* [Brief] Search the data for the string "that" and copy each line where it turns up.

──────── Data for analysis ────────

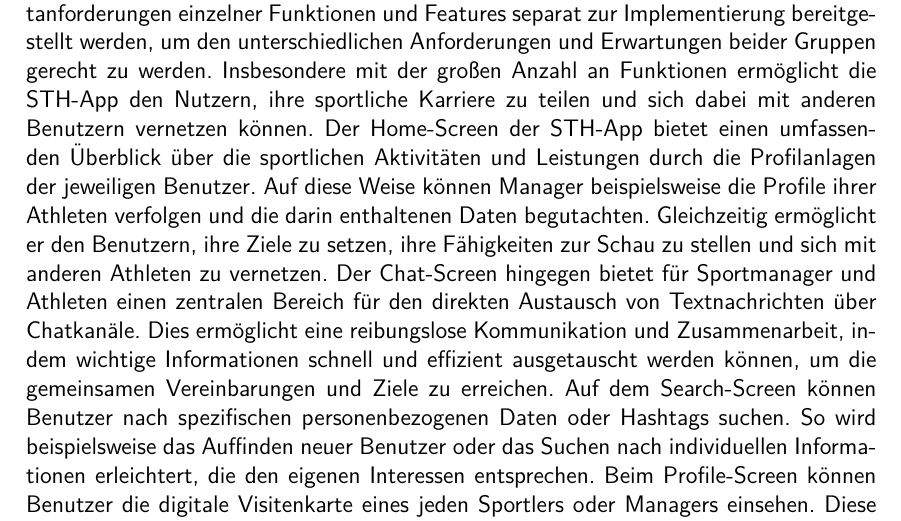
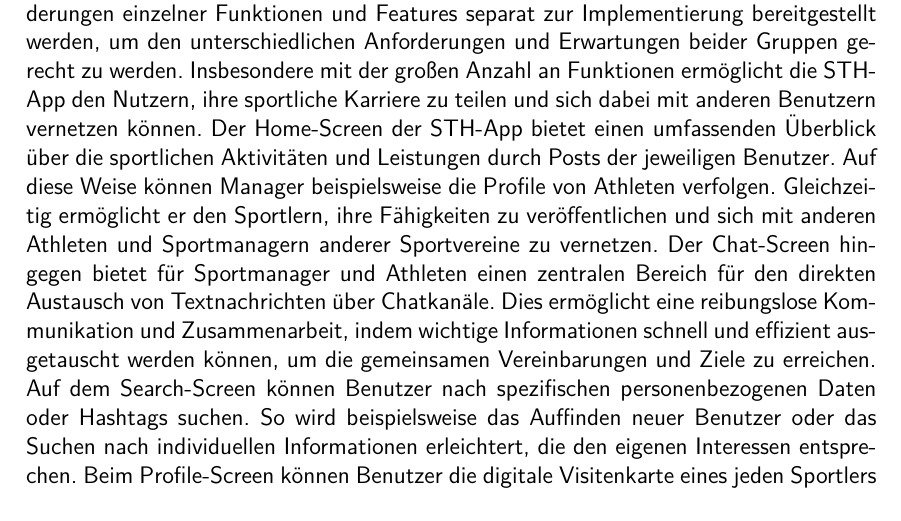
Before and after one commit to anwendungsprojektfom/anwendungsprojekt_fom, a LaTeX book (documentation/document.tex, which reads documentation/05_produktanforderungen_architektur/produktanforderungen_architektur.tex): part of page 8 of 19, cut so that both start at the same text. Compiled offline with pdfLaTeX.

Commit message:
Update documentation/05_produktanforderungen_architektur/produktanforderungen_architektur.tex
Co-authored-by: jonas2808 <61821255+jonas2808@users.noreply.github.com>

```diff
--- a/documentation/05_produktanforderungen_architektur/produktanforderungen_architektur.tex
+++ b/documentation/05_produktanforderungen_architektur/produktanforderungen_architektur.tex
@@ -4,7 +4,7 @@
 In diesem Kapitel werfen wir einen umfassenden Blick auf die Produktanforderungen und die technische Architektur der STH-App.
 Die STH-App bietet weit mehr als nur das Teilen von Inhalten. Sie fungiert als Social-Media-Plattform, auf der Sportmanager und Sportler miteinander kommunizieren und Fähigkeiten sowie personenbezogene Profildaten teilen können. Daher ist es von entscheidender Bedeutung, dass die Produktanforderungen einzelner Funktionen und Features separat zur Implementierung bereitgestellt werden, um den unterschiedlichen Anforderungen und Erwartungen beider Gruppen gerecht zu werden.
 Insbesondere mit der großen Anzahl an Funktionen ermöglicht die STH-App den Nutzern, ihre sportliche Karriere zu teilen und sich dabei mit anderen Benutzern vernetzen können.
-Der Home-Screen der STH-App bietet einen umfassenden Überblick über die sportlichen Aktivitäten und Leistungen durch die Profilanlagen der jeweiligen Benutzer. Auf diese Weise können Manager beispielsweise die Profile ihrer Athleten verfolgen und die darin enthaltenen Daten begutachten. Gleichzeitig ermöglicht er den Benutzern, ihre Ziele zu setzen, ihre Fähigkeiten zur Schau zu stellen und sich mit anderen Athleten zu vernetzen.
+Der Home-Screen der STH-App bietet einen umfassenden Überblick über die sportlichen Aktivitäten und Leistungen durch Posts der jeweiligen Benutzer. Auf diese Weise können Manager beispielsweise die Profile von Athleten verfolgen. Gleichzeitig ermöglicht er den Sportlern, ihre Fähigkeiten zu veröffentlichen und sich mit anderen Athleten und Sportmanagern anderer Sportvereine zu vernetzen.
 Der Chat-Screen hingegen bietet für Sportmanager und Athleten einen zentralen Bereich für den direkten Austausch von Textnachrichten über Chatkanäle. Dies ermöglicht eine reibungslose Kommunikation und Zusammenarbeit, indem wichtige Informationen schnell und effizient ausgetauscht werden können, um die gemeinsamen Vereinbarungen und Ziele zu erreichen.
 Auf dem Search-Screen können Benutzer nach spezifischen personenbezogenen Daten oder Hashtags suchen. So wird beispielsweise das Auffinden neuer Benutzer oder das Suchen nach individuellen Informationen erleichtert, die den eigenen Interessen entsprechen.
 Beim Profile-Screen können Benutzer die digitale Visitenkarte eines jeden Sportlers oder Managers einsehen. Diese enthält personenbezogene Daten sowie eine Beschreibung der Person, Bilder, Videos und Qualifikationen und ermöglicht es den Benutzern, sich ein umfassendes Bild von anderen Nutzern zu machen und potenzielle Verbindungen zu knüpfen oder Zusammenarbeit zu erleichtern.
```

────────
──────── Data for analysis ────────

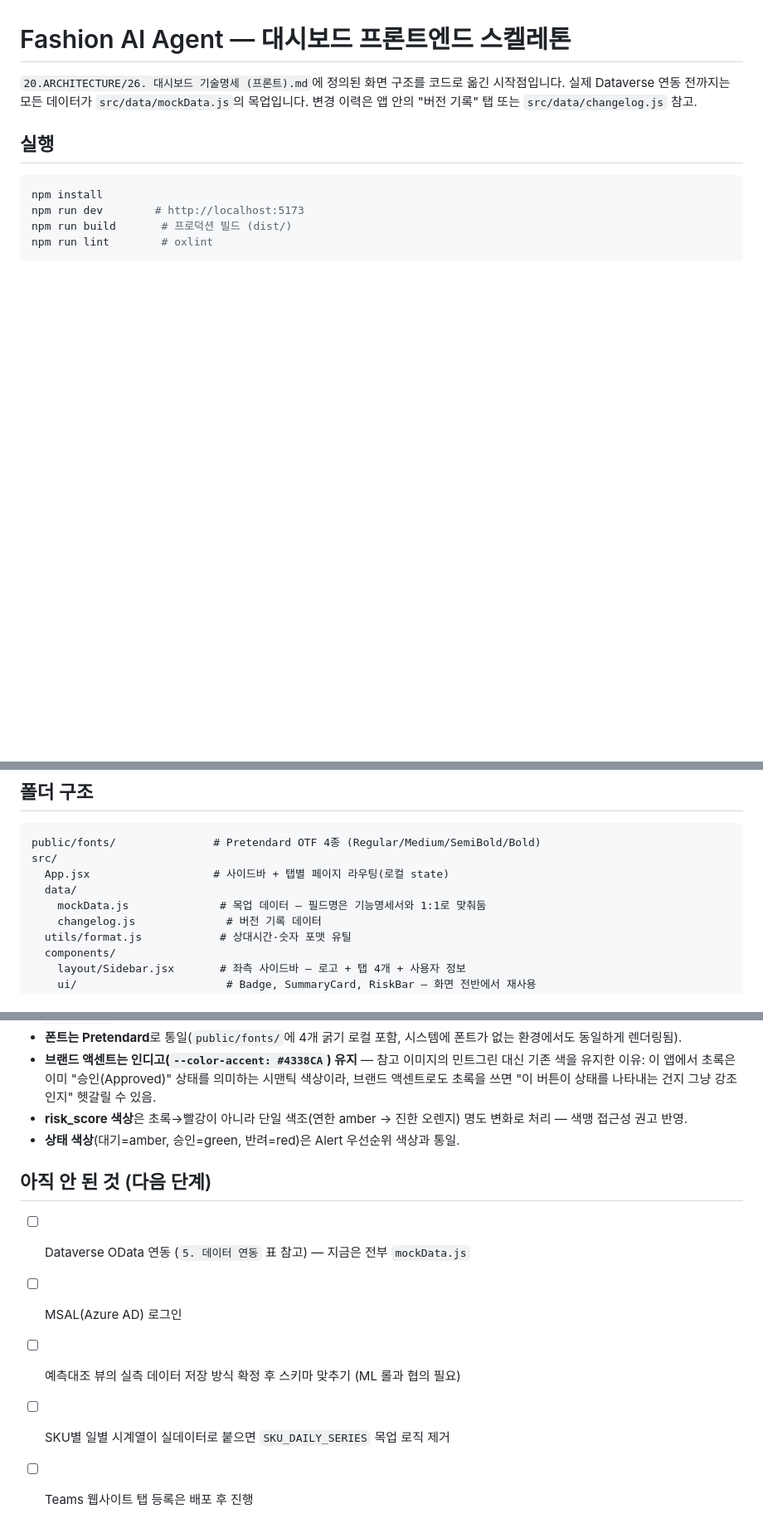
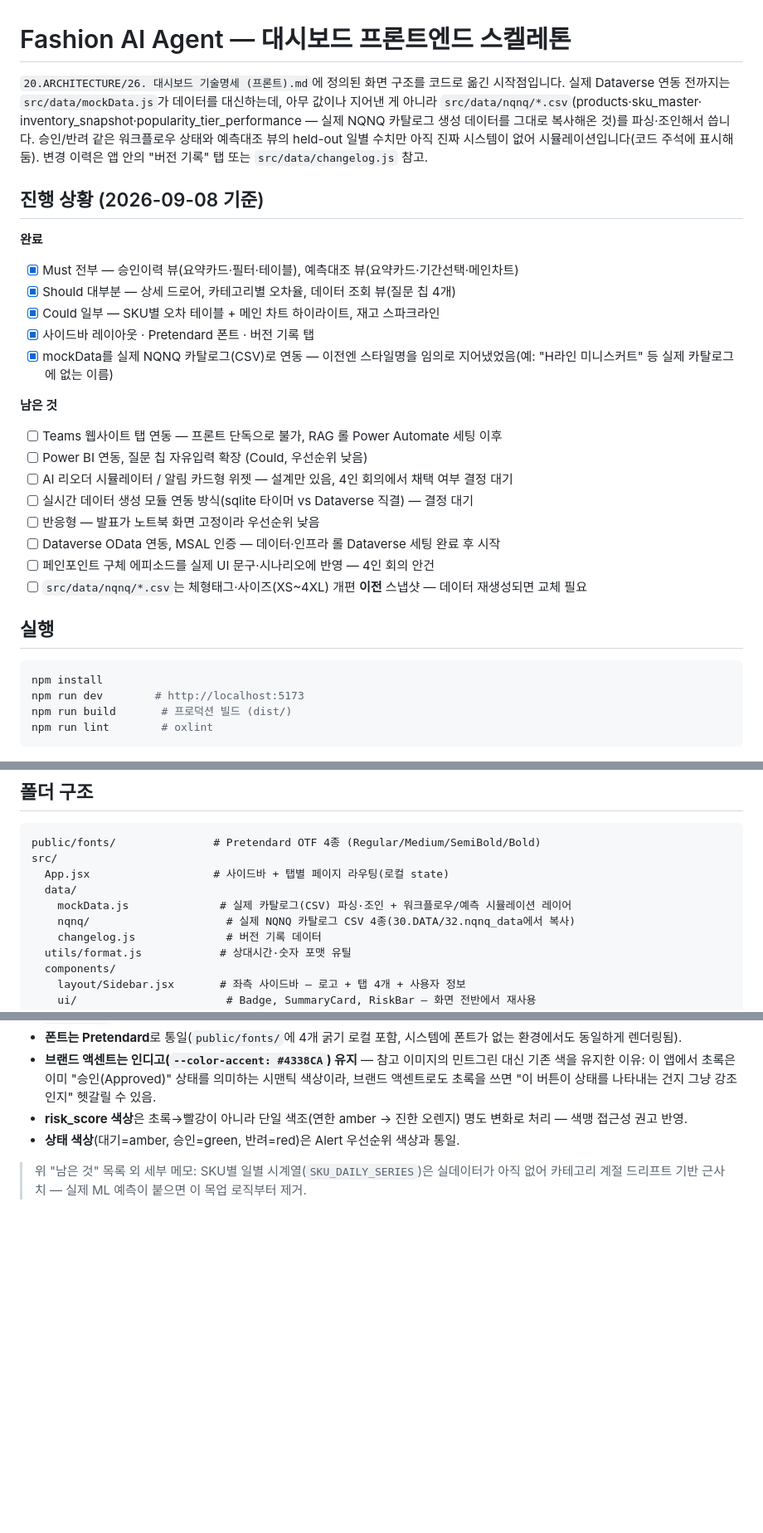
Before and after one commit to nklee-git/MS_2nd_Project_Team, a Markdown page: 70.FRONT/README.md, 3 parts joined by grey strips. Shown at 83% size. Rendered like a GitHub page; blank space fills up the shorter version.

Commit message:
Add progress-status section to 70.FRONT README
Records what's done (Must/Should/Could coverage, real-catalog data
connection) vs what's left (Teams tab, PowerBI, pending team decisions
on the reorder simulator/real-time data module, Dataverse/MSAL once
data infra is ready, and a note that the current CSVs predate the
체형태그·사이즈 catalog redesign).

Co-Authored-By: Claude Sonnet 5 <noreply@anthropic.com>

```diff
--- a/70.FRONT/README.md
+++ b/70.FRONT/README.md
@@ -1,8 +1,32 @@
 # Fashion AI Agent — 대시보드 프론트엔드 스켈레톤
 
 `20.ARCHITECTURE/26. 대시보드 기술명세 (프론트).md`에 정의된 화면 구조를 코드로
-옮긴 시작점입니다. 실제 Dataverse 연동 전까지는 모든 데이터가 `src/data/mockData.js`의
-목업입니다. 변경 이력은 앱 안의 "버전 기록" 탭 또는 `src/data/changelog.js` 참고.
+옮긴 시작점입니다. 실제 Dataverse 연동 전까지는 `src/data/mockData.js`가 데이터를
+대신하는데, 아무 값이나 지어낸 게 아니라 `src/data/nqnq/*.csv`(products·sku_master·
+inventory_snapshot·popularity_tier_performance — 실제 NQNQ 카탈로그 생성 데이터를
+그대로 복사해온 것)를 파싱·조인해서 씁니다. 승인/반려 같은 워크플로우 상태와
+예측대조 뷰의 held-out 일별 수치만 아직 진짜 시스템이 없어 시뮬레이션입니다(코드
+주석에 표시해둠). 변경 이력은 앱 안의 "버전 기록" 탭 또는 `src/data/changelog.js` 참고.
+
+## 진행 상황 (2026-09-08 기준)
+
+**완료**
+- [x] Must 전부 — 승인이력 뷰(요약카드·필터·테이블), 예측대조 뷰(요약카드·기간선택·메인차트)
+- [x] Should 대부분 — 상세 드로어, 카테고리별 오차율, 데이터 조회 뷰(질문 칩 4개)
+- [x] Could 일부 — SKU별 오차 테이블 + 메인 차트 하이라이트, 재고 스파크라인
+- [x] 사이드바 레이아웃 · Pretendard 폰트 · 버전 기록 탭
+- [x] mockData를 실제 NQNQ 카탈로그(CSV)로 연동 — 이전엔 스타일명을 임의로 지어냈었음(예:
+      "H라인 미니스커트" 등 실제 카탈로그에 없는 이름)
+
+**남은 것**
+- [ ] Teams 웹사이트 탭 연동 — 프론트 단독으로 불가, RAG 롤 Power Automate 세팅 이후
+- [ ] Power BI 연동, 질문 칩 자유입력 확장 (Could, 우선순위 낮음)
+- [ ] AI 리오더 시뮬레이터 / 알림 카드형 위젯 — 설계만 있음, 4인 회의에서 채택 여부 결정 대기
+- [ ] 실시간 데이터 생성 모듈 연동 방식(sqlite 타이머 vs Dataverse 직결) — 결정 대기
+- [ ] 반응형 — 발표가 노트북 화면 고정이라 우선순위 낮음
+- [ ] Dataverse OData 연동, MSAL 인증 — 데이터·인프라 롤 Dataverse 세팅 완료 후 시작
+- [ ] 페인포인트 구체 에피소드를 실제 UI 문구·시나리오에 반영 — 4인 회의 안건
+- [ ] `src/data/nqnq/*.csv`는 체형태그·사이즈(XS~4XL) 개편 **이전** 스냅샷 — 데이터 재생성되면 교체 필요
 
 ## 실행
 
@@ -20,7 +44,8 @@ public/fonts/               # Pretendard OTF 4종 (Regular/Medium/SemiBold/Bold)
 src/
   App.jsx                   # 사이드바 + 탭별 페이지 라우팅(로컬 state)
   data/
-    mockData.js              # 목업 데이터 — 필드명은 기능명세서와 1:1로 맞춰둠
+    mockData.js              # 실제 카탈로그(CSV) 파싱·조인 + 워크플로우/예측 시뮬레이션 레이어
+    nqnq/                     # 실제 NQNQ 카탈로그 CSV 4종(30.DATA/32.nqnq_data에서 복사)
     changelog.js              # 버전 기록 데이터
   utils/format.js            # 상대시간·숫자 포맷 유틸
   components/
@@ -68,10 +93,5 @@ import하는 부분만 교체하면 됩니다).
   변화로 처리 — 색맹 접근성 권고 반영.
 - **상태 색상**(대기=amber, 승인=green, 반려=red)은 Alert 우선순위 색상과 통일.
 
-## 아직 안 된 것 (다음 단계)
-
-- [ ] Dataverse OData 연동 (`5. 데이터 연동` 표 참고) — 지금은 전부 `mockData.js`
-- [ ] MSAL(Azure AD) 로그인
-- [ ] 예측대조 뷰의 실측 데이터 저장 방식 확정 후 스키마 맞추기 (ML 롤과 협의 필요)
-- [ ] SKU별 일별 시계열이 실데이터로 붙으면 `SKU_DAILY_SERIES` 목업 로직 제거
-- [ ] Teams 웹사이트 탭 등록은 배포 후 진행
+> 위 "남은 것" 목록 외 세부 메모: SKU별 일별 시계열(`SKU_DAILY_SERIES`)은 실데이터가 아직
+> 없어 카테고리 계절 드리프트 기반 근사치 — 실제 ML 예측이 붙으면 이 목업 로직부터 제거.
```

────────
──────── Data for analysis ────────

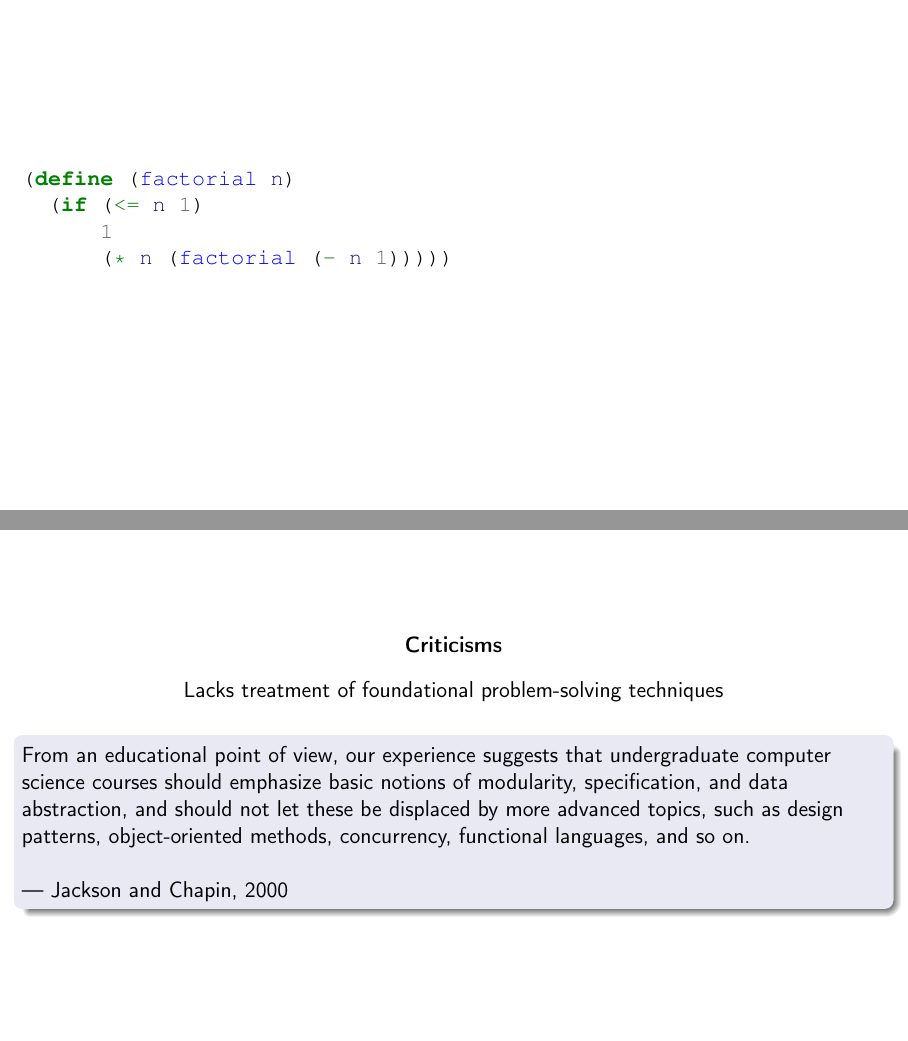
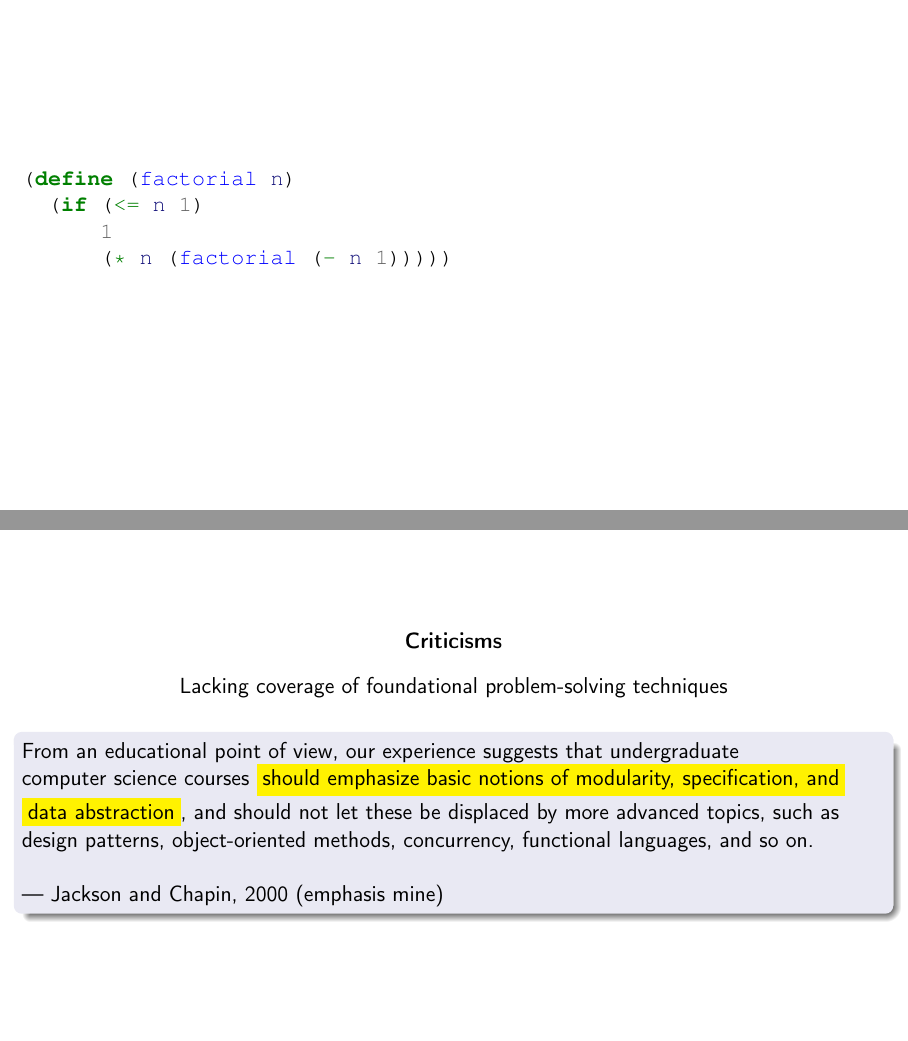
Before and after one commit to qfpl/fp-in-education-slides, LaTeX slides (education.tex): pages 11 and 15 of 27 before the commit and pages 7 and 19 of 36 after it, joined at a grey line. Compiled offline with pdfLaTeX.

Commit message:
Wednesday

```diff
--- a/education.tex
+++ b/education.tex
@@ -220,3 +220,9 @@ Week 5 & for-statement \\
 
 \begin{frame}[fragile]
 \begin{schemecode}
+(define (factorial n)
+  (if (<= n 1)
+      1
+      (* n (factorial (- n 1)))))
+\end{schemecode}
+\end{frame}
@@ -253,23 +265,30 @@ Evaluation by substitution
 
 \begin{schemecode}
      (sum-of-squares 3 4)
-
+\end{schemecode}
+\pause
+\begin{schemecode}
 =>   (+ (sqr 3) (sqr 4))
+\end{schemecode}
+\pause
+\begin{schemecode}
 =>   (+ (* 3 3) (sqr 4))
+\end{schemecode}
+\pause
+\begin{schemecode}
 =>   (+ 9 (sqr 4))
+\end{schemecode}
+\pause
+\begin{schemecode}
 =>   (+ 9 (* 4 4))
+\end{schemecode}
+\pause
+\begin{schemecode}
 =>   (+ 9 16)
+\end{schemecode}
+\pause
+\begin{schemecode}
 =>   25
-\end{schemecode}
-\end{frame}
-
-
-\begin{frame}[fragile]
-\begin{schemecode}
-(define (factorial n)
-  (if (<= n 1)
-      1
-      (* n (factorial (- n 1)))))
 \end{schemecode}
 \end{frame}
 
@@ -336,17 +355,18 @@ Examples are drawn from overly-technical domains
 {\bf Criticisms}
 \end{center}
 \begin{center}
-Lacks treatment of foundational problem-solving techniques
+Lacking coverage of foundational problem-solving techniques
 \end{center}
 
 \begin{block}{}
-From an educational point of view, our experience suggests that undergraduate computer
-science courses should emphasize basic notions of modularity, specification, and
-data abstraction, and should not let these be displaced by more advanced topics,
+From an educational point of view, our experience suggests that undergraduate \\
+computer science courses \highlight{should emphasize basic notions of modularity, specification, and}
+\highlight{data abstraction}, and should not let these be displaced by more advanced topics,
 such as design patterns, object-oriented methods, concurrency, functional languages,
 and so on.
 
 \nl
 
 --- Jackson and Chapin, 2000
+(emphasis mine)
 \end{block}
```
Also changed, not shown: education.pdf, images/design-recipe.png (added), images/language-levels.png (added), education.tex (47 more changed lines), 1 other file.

────────

* [Solution to this exercise]
Before and after one commit to anwendungsprojektfom/anwendungsprojekt_fom, a LaTeX book (documentation/document.tex, which reads documentation/05_produktanforderungen_architektur/produktanforderungen_architektur.tex): part of page 8 of 19, cut so that both start at the same text. Compiled offline with pdfLaTeX.
data infra is ready, and a note that the current CSVs predate the
-From an educational point of view, our experience suggests that undergraduate computer
+From an educational point of view, our experience suggests that undergraduate \\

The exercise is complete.